▸ **RECORDS FOR PROCESSING**:
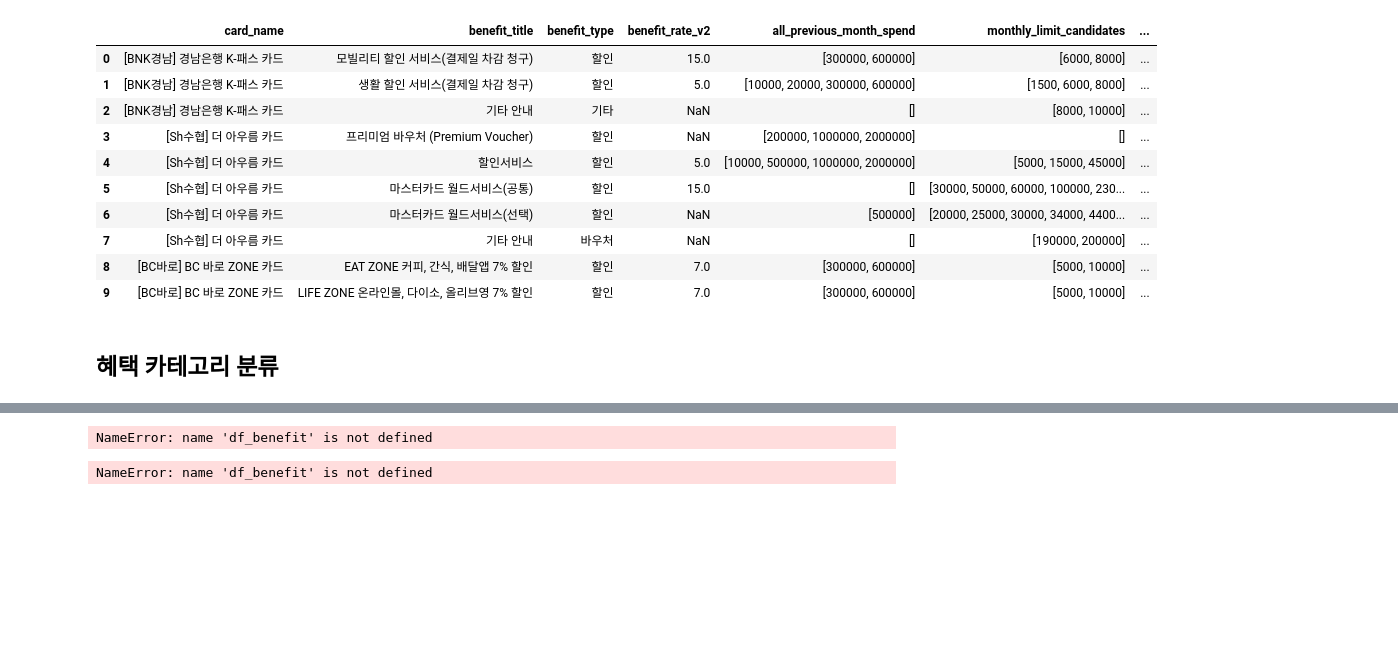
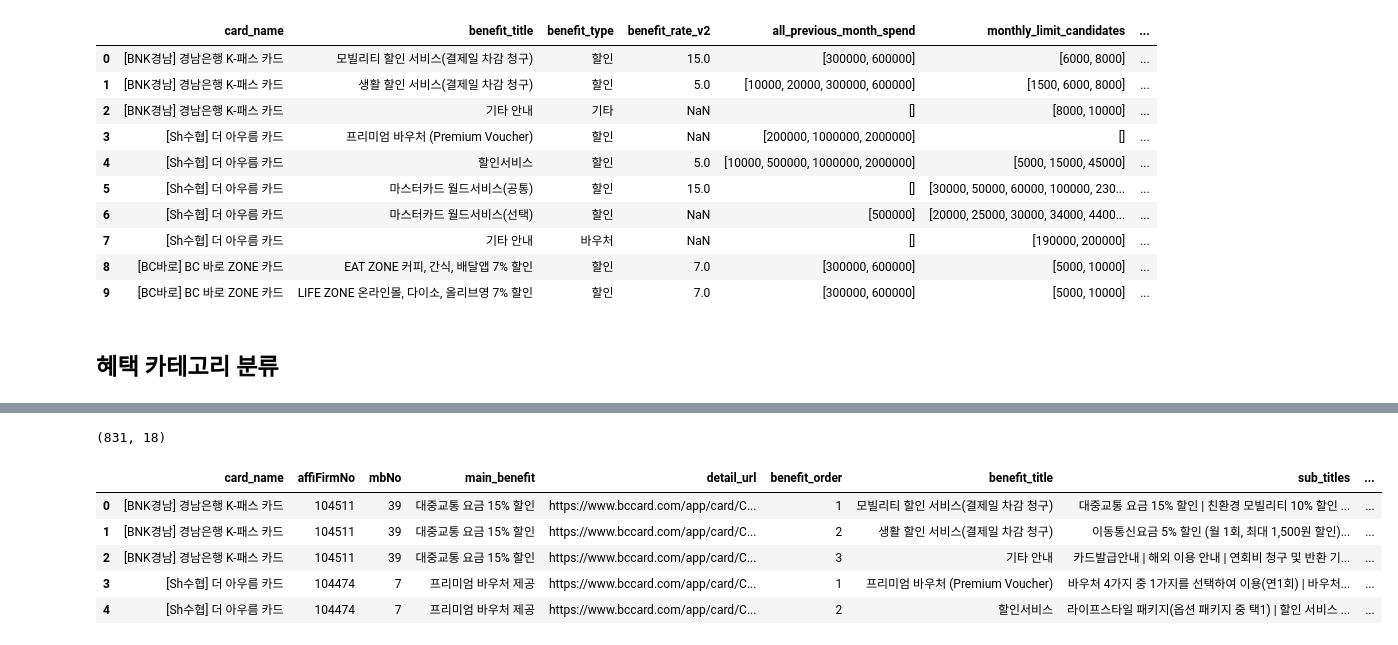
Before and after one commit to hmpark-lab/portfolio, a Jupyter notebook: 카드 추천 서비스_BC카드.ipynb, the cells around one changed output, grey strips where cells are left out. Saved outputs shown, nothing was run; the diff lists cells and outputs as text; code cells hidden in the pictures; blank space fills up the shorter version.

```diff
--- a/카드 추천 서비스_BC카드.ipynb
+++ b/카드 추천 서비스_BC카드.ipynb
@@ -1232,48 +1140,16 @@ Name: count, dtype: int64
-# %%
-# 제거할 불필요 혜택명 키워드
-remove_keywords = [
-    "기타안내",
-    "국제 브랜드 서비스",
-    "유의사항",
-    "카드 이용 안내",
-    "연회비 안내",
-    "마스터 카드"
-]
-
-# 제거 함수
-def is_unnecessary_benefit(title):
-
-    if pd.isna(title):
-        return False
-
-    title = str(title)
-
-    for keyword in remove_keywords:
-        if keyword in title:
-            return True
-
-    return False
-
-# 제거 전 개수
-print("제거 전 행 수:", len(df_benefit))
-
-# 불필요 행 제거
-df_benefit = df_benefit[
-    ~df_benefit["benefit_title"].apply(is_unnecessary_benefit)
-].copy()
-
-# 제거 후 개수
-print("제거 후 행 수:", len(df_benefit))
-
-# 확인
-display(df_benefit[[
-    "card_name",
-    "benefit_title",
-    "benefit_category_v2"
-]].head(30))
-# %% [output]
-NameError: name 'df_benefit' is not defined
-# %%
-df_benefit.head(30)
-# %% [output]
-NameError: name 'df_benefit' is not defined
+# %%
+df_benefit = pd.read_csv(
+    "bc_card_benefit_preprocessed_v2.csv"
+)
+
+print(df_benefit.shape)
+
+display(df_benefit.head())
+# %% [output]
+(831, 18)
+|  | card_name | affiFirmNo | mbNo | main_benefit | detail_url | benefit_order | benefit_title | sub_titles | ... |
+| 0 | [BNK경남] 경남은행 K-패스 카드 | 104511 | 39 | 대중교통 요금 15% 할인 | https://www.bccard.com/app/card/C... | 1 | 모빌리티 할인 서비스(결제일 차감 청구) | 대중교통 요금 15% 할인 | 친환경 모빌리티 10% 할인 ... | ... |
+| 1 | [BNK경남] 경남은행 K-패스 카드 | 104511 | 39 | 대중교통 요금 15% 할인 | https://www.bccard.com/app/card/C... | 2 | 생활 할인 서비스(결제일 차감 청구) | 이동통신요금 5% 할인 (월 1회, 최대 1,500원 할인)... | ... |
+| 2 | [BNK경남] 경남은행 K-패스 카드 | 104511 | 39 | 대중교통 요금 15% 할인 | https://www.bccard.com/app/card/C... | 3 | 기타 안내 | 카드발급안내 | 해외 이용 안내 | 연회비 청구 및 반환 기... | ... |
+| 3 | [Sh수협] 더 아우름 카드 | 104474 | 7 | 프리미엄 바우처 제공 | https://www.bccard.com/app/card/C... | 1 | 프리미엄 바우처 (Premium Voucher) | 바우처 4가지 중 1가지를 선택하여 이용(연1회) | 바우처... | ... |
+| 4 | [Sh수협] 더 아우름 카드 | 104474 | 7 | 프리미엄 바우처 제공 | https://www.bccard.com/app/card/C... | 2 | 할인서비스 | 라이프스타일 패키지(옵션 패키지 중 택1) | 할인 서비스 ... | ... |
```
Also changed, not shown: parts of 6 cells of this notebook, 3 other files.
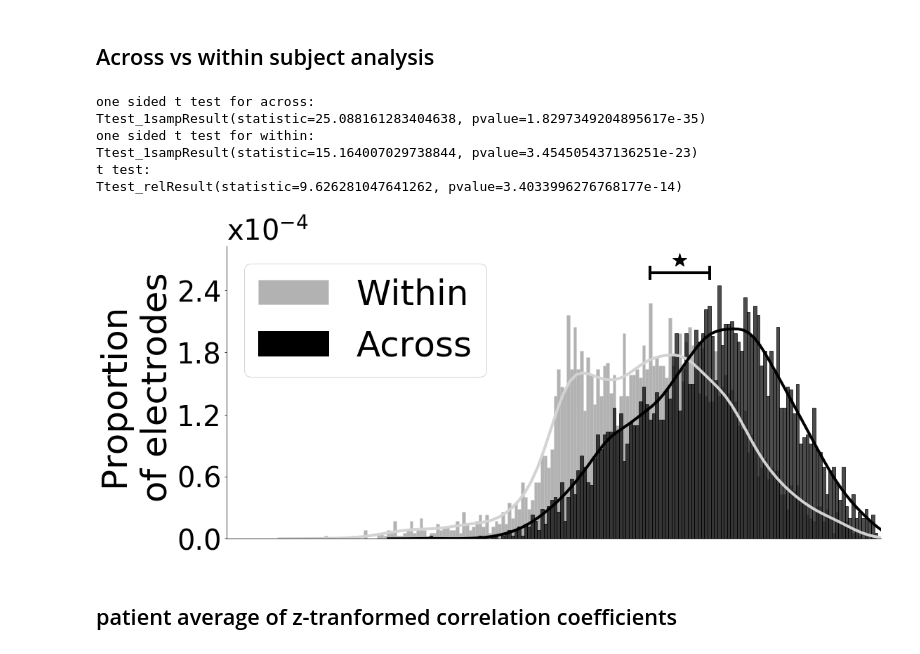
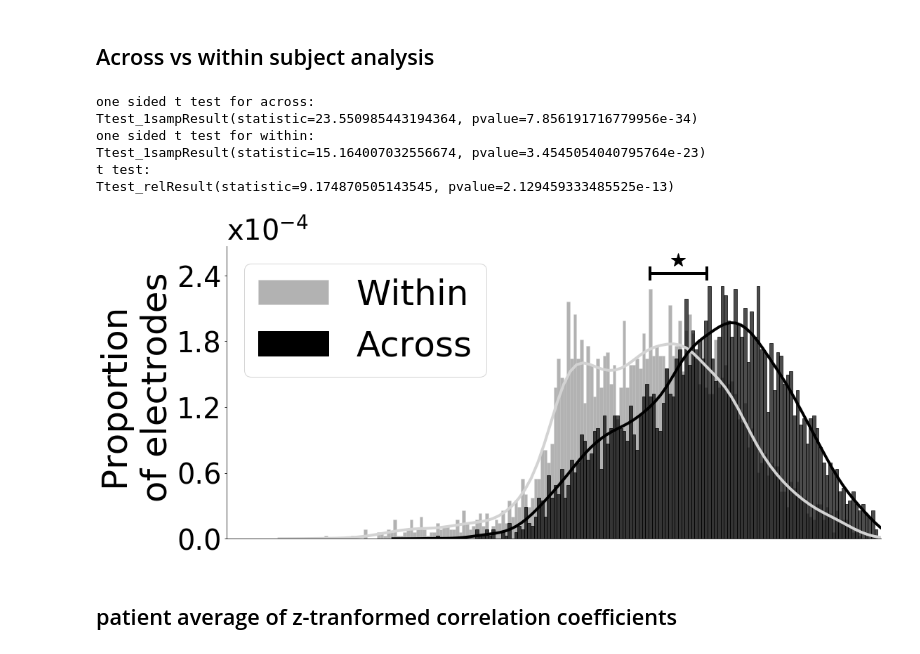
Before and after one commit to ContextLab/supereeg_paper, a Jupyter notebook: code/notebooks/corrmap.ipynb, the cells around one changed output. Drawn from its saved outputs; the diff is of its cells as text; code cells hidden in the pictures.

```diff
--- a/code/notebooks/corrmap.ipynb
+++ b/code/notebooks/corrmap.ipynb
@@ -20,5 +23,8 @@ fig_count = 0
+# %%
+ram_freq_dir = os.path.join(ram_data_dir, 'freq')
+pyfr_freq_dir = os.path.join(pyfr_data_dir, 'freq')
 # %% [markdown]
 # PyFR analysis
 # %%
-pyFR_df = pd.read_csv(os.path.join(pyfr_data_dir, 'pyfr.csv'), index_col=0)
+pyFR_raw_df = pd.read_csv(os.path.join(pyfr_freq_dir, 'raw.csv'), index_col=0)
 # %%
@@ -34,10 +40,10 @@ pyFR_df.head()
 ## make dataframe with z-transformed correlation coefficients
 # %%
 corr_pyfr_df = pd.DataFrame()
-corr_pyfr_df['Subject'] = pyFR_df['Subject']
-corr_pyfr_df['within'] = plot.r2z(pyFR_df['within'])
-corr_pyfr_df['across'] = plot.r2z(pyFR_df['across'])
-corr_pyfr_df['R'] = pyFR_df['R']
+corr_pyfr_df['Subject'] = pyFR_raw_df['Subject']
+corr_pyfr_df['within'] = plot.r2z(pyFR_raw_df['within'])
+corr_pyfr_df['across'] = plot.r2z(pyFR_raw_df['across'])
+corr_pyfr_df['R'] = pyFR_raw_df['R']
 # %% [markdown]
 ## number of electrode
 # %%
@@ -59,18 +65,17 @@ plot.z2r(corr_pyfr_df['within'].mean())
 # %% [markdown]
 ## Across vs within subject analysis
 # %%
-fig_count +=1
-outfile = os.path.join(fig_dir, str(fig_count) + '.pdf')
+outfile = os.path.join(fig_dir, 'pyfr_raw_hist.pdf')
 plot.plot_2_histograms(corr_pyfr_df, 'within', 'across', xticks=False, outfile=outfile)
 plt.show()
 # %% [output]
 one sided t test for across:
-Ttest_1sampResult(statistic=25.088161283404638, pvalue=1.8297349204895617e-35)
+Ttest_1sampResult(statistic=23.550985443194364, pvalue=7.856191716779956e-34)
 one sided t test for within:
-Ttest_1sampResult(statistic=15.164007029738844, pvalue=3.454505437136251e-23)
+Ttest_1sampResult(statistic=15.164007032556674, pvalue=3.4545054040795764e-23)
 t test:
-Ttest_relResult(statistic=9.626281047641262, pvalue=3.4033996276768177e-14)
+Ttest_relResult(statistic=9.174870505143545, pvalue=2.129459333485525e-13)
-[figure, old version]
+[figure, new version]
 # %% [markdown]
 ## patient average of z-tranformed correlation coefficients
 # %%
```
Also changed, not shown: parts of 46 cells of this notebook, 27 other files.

▸ **THE PROBLEM**:
Search term "pvalue": return each line of the data that contains it.

▸ **RESULT BELOW**:
-Ttest_1sampResult(statistic=25.088161283404638, pvalue=1.8297349204895617e-35)
+Ttest_1sampResult(statistic=23.550985443194364, pvalue=7.856191716779956e-34)
-Ttest_1sampResult(statistic=15.164007029738844, pvalue=3.454505437136251e-23)
+Ttest_1sampResult(statistic=15.164007032556674, pvalue=3.4545054040795764e-23)
-Ttest_relResult(statistic=9.626281047641262, pvalue=3.4033996276768177e-14)
+Ttest_relResult(statistic=9.174870505143545, pvalue=2.129459333485525e-13)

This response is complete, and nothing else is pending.